WASHINGTON – Donald Trump was acquitted of high crimes in his impeachment trial on Wednesday — but could the unpredictable president now decide he is above the law?
The question hangs over a nervous, divided Washington.
History books will record that the Republicans’ Senate majority delivered not guilty verdicts on the two charges.
For Trump, those votes are vindication of his insistence that he did nothing wrong in trying to get Ukraine to dig up dirt on Democratic election rival Joe Biden.
But even several Republicans concede that Trump’s behavior was wrong, if not impeachable. One of them, Mitt Romney, broke ranks to convict.
And with the folding up of the impeachment court, Trump’s critics say that the unchastened president is now likely to abuse his office without fear.
“He will not change,” said Adam Schiff, the Democratic congressman who led the impeachment case. “A man without character or ethical compass will never find his way.”
Rick Wilson, a Republican strategist opposing Trump, wrote a Daily Beast column Wednesday in which he imagined an “unhinged and unbound” Trump dreaming that “vengeance is coming.”
Ever since his shock rise to power in 2016, Trump has relished breaking norms — or, critics say, laws.
That goes all the way from swearing in public to pushing the Byzantine scheme in Ukraine against Biden that ultimately led to his impeachment.
Trump comes from a business background where the CEO is used to getting what he wants. As a reality TV show personality, he played the character of an omnipotent boss firing employees with a mere point of his finger.
With no political experience, he clearly chafed at the traditions, endless rules and multiple layers of security surrounding the presidency.
In the early days, reported journalist Bob Woodward, frantic aides would literally swipe damaging documents from Trump’s desk before he could sign them, such as a letter abruptly ending a trade agreement with South Korea.
One by one, though, those pushing back from inside the White House disappeared. If they didn’t resign, like Defense Secretary James Mattis, they were fired, like national security adviser John Bolton.
Outside the White House, Trump likewise imposed his will.
A huge investigation into his commercial and political relationship with Russians — and allegations that his election campaign colluded with Kremlin operatives — ended in a whimper.
His impeachment, launched by Democrats after a whistleblower revealed the secretive machinations in Ukraine, also petered out.
Trump once again had proved himself stronger.
Republican Sen. Susan Collins was one of several from her party who criticized Trump’s actions with Ukraine.

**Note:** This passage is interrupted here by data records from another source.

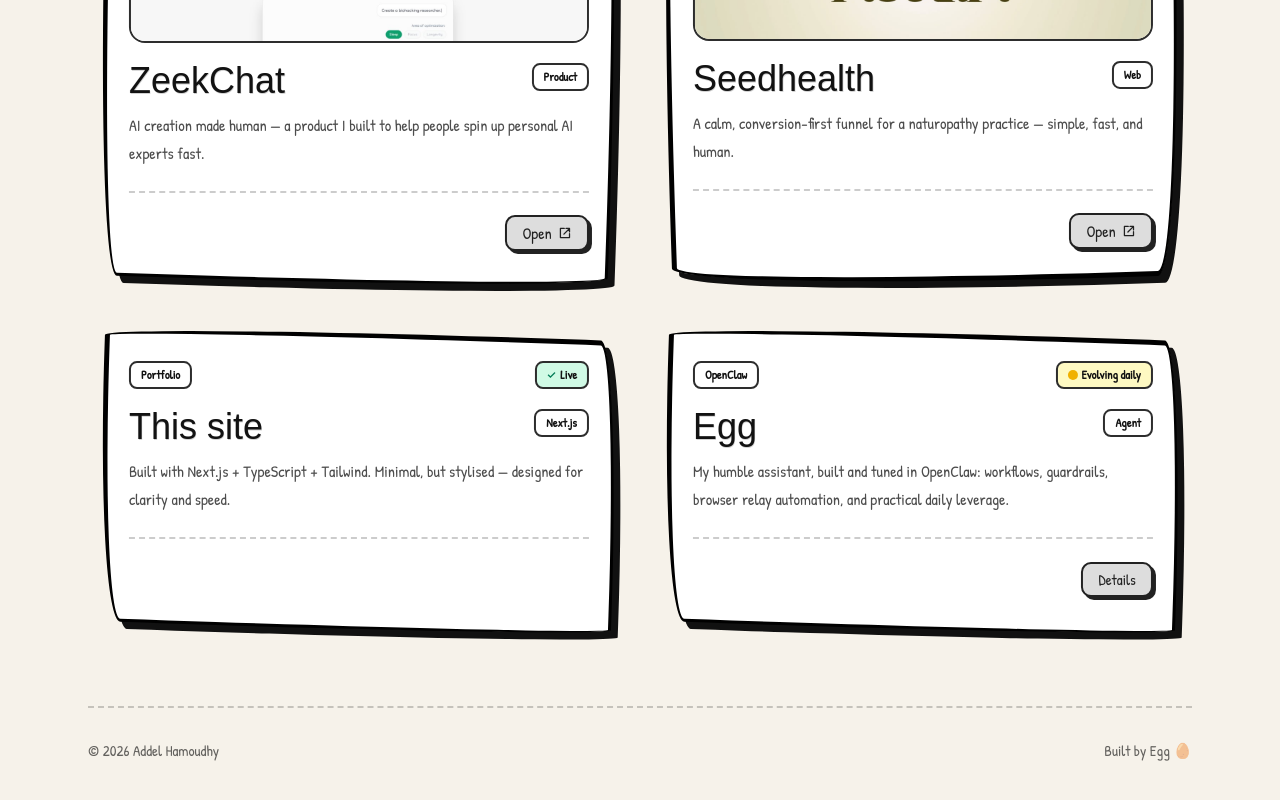
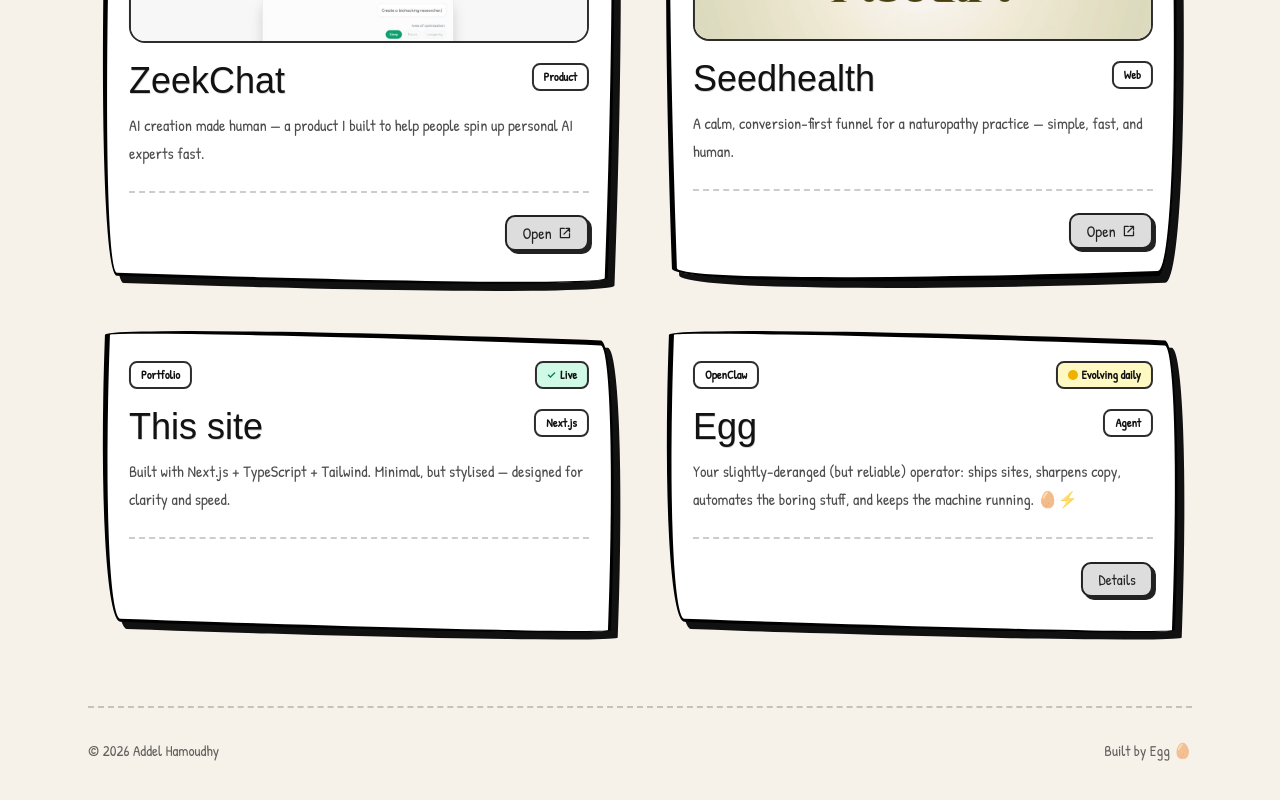
Before and after one commit to addelh/addel-xyz, a Next.js app: page / in a window 1280 px wide. Shown: the part 648-1448 px from the top of the page. Built offline with nearby package versions, Linux system fonts and the light colour scheme; a web font is replaced by a local one.

Commit message:
copy: punchier Egg details (receipts)

```diff
--- a/src/app/page.tsx
+++ b/src/app/page.tsx
@@ -52,18 +52,20 @@
   {
     title: "Egg",
     href: undefined,
-    desc: "My humble assistant, built and tuned in OpenClaw: workflows, guardrails, browser relay automation, and practical daily leverage.",
+    desc: "Your slightly-deranged (but reliable) operator: ships sites, sharpens copy, automates the boring stuff, and keeps the machine running. 🥚⚡",
     meta: "Agent",
     topLeftTag: "OpenClaw",
     topRightTag: "Evolving daily",
     status: "progress",
     detailsMode: "modal",
-    detailsHeading: "What Egg has done for Del",
+    detailsHeading: "Egg's highlights (aka: receipts)",
     detailsItems: [
-      "Set up practical workflows that speed up coding and debugging tasks.",
-      "Added guardrails so day-to-day output stays consistent and reliable.",
-      "Automates repetitive browser relay steps that used to eat up focus.",
-      "Handles boring execution loops so Del can focus on higher-leverage decisions.",
+      "🚀 Shipped real production updates to addel.xyz (iterating fast, safely).",
+      "🎨 Styled the project cards to match a comic/hand-drawn reference (borders, CTAs, hover polish).",
+      "🖱️ Rebuilt the ink cursor: continuous streak + click splatter + framerate-independent motion (smooth at high Hz).",
+      "🧠 Tightened guardrails + logging so work doesn't get lost (crash-safe notes + reminders).",
+      "🛒 Optimises ecom content: clearer positioning, stronger CTAs, conversion-first wording (less fluff, more punch).",
+      "🤖 Automates repetitive browser/ops loops so Del stays on high-leverage decisions.",
     ],
   },
 ];
```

Her hope, though, is that the experience will temper his future conduct.
“I believe that the president has learned from this case,” she said. “The president has been impeached. That’s a pretty big lesson.”
Another Republican senator, Joni Ernst, says Trump will likely “go through the proper channels” from now on when he makes foreign contacts, unlike during his Ukraine caper.
Schiff and many others on his side have no such confidence. “He has done it before and he will do it again,” the Democrat said.
Maureen Dowd, a veteran New York Times columnist and often scathing Trump critic, labeled Trump a “Godzilla” ready to run wild: “The Republican Party has now lost whatever control they could exert over this president, any oversight they could have. It’s gone.”
But John Mueller, a political science professor at Ohio State University, said Washington’s political class should take a deep breath.
“I doubt that Trump will be more unbound,” Mueller said.
“He’s already run all over immigration and tariff rules, etc.,” he said. “He may have learned his lesson.”